Here’s a a cool new book:
STEPHENS, MARK B.
Annihilation or Renewal?. The Meaning and Function of New Creation in the Book of Revelation
WUNT II 307. Tuebingen: Mohr/Siebeck, 2011.
Mark B. Stephens investigates the cosmic eschatology of Revelation, with a particular focus on the question of continuity and discontinuity between the present and future world. Key background texts are examined for their influence, including selected traditions from the Hebrew Bible, Second Temple apocalyptic texts, and the literature of early Christianity. The centrepiece of the analysis is an integrated exploration of the topic throughout the entirety of Revelation. Drawing upon a range of methodologies, the author shows that the imagery and auditions of Revelation work together to communicate both judgement upon the present order of creation, and yet at the same time the eschatological renewal of all things. In particular, the eschaton is depicted in terms of a transfer of sovereignty over the earth, with the eschatological arrival of God’s throne bringing about the displacement of the present “destroyers of the earth” (Rev 11:18).

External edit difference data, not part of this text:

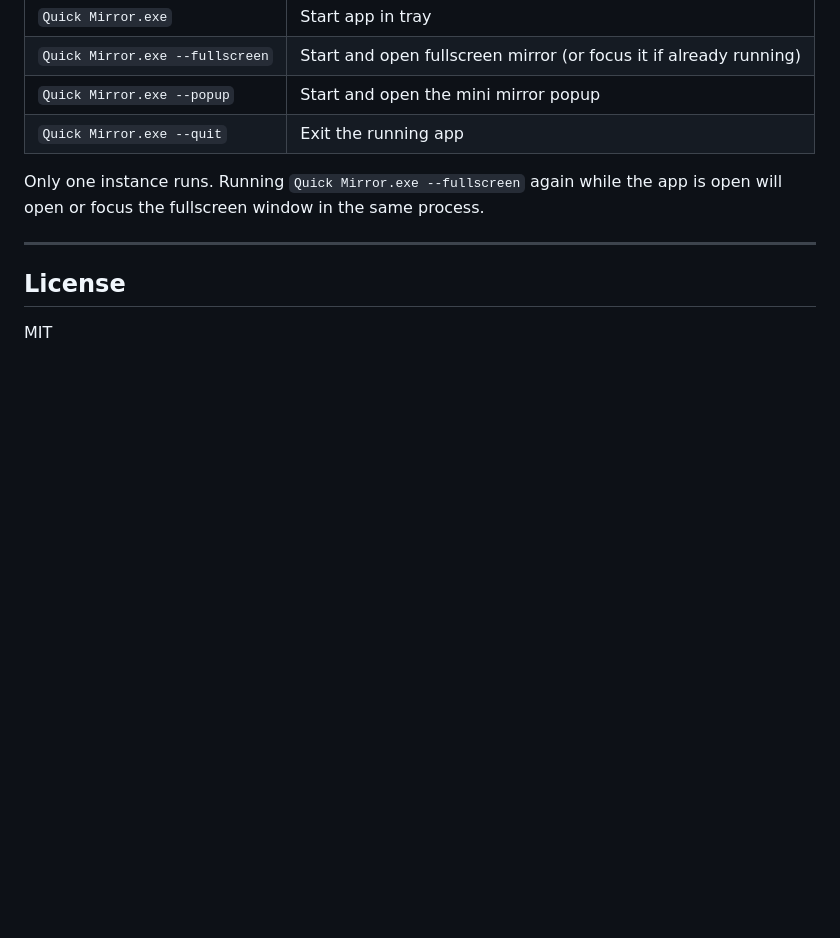
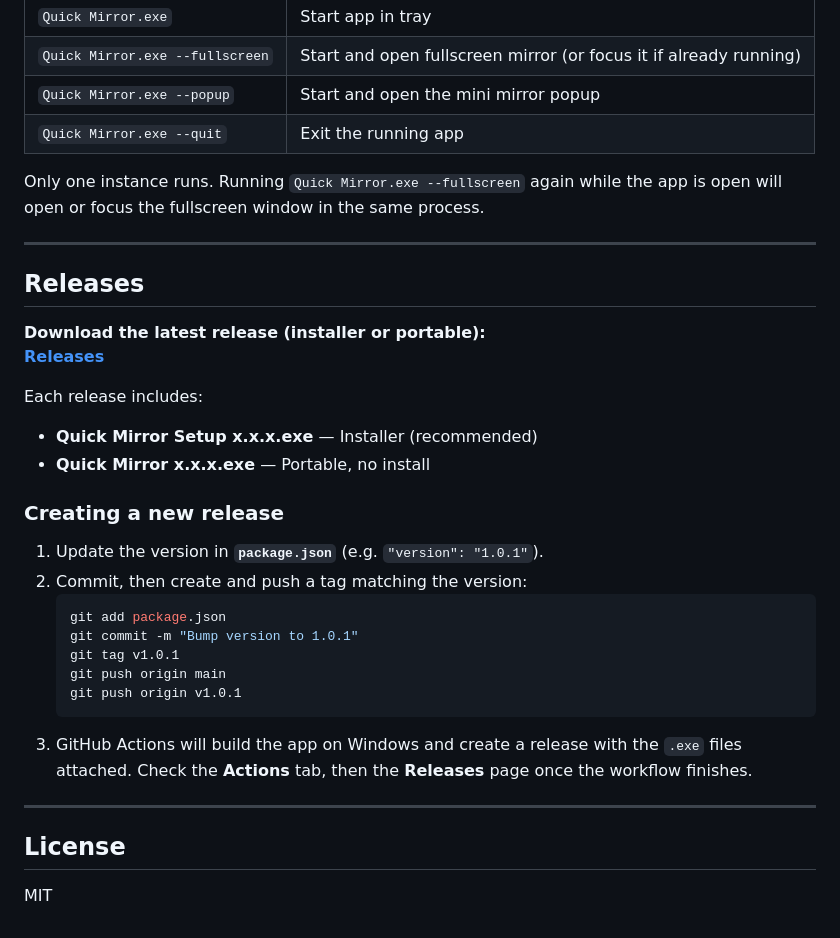
Before and after one commit to dhruvcx-1/webcamquickmirror, a Markdown page: README.md, the part around the change. Rendered like a GitHub page; blank space fills up the shorter version.

Commit message:
Add release instructions, tray icon, and preview assets

````diff
--- a/README.md
+++ b/README.md
@@ -103,6 +103,30 @@ Only one instance runs. Running `Quick Mirror.exe --fullscreen` again while the
 
 ---
 
+## Releases
+
+**Download the latest release (installer or portable):**
+**[Releases](https://github.com/dhruvcx-1/webcamquickmirror/releases)**
+
+Each release includes:
+- **Quick Mirror Setup x.x.x.exe** — Installer (recommended)
+- **Quick Mirror x.x.x.exe** — Portable, no install
+
+### Creating a new release
+
+1. Update the version in **`package.json`** (e.g. `"version": "1.0.1"`).
+2. Commit, then create and push a tag matching the version:
+   ```bash
+   git add package.json
+   git commit -m "Bump version to 1.0.1"
+   git tag v1.0.1
+   git push origin main
+   git push origin v1.0.1
+   ```
+3. GitHub Actions will build the app on Windows and create a release with the `.exe` files attached. Check the **Actions** tab, then the **Releases** page once the workflow finishes.
+
+---
+
 ## License
 
 MIT
````
Also changed, not shown: previews/Tray.jpg (added), 3 other files.
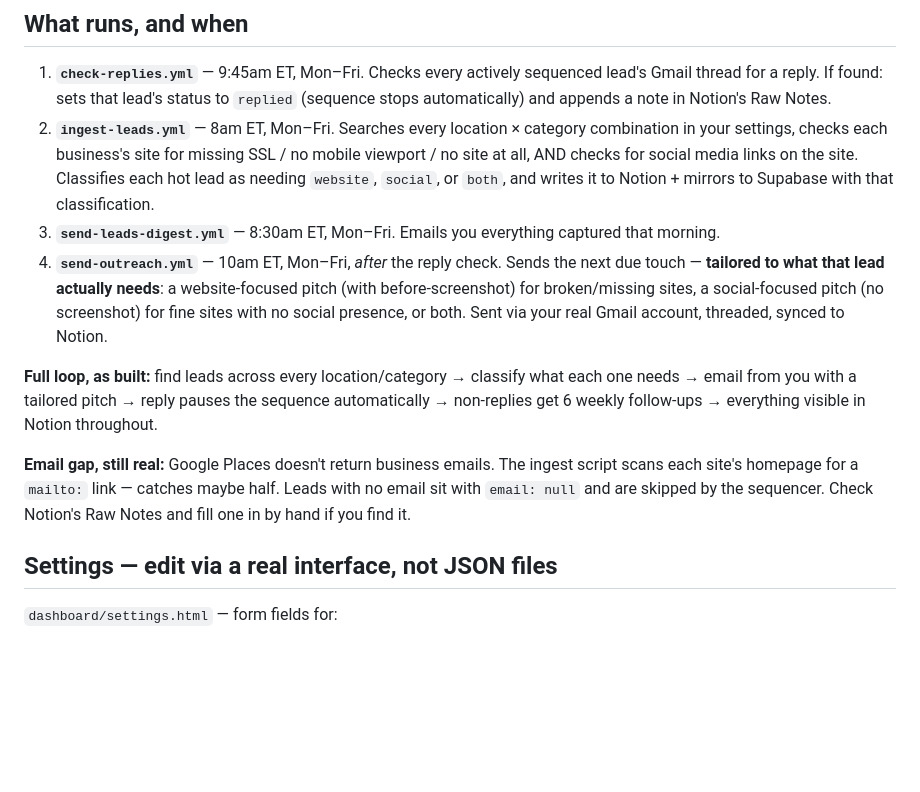
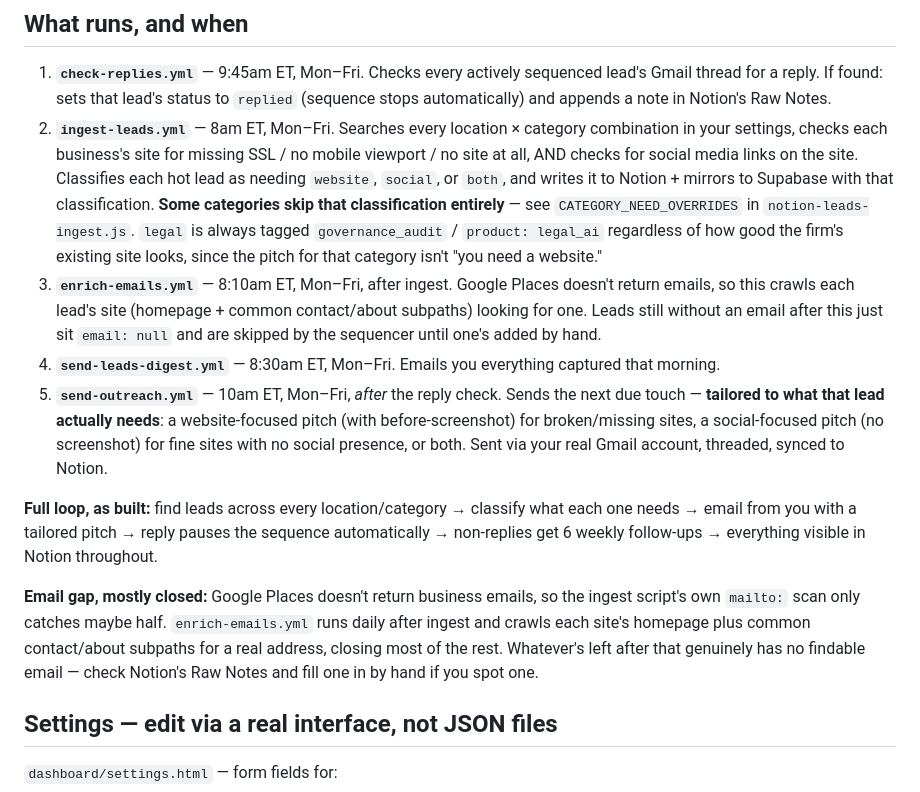
Before and after one commit to dhpatel9616-lang/Enterprise-leads, a Markdown page: enterprise-leads/README.md, the part around the change. Drawn GitHub-style; blank space fills up the shorter version.

```diff
--- a/enterprise-leads/README.md
+++ b/enterprise-leads/README.md
@@ -23,9 +23,19 @@ shared thing is the Supabase *project* (not tables).
    all, AND checks for social media links on the site. Classifies
    each hot lead as needing `website`, `social`, or `both`, and
    writes it to Notion + mirrors to Supabase with that classification.
-3. **`send-leads-digest.yml`** — 8:30am ET, Mon–Fri. Emails you
+   **Some categories skip that classification entirely** — see
+   `CATEGORY_NEED_OVERRIDES` in `notion-leads-ingest.js`. `legal` is
+   always tagged `governance_audit` / `product: legal_ai` regardless of
+   how good the firm's existing site looks, since the pitch for that
+   category isn't "you need a website."
+3. **`enrich-emails.yml`** — 8:10am ET, Mon–Fri, after ingest. Google
+   Places doesn't return emails, so this crawls each lead's site
+   (homepage + common contact/about subpaths) looking for one. Leads
+   still without an email after this just sit `email: null` and are
+   skipped by the sequencer until one's added by hand.
+4. **`send-leads-digest.yml`** — 8:30am ET, Mon–Fri. Emails you
    everything captured that morning.
-4. **`send-outreach.yml`** — 10am ET, Mon–Fri, *after* the reply check.
+5. **`send-outreach.yml`** — 10am ET, Mon–Fri, *after* the reply check.
    Sends the next due touch — **tailored to what that lead actually
    needs**: a website-focused pitch (with before-screenshot) for
    broken/missing sites, a social-focused pitch (no screenshot) for
@@ -37,11 +47,13 @@ classify what each one needs → email from you with a tailored pitch →
 reply pauses the sequence automatically → non-replies get 6 weekly
 follow-ups → everything visible in Notion throughout.
 
-**Email gap, still real:** Google Places doesn't return business
-emails. The ingest script scans each site's homepage for a `mailto:`
-link — catches maybe half. Leads with no email sit with `email: null`
-and are skipped by the sequencer. Check Notion's Raw Notes and fill
-one in by hand if you find it.
+**Email gap, mostly closed:** Google Places doesn't return business
+emails, so the ingest script's own `mailto:` scan only catches maybe
+half. `enrich-emails.yml` runs daily after ingest and crawls each
+site's homepage plus common contact/about subpaths for a real address,
+closing most of the rest. Whatever's left after that genuinely has no
+findable email — check Notion's Raw Notes and fill one in by hand if
+you spot one.
 
 ## Settings — edit via a real interface, not JSON files
 
```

Thus, it is our conclusion that the imagery and auditions of Revelation work together to communicate both judgement upon the present order of creation, and yet at the same time the eschatological renewal of all things. In terms of specifics, John’s scenario for the future involves the systematic removal of earth’s “destroyers” (human and angelic), the comprehensive elimination of the chaotic sea, and the abolition of death. In their stead, we find a world filled with the presence of God, whose arrival brings about a merger between heaven and earth, and a harmonious unity between nature and culture. Yet the precision we moderns might seek in understanding exactly how “all things” (τὰ πάντα) persist, and the degree of transformation that occurs, cannot be answered with the technical accuracy of a lab report. For John, whilst the outskirts of the new creation could be described, fullness of detail was a reality that could only be experienced rather than expressed. It was enough for him to depict the truth that God would one day bring his eschatological reign to the earth, displacing the corrupt destroyers, and enabling creation to reach its eschatological goal.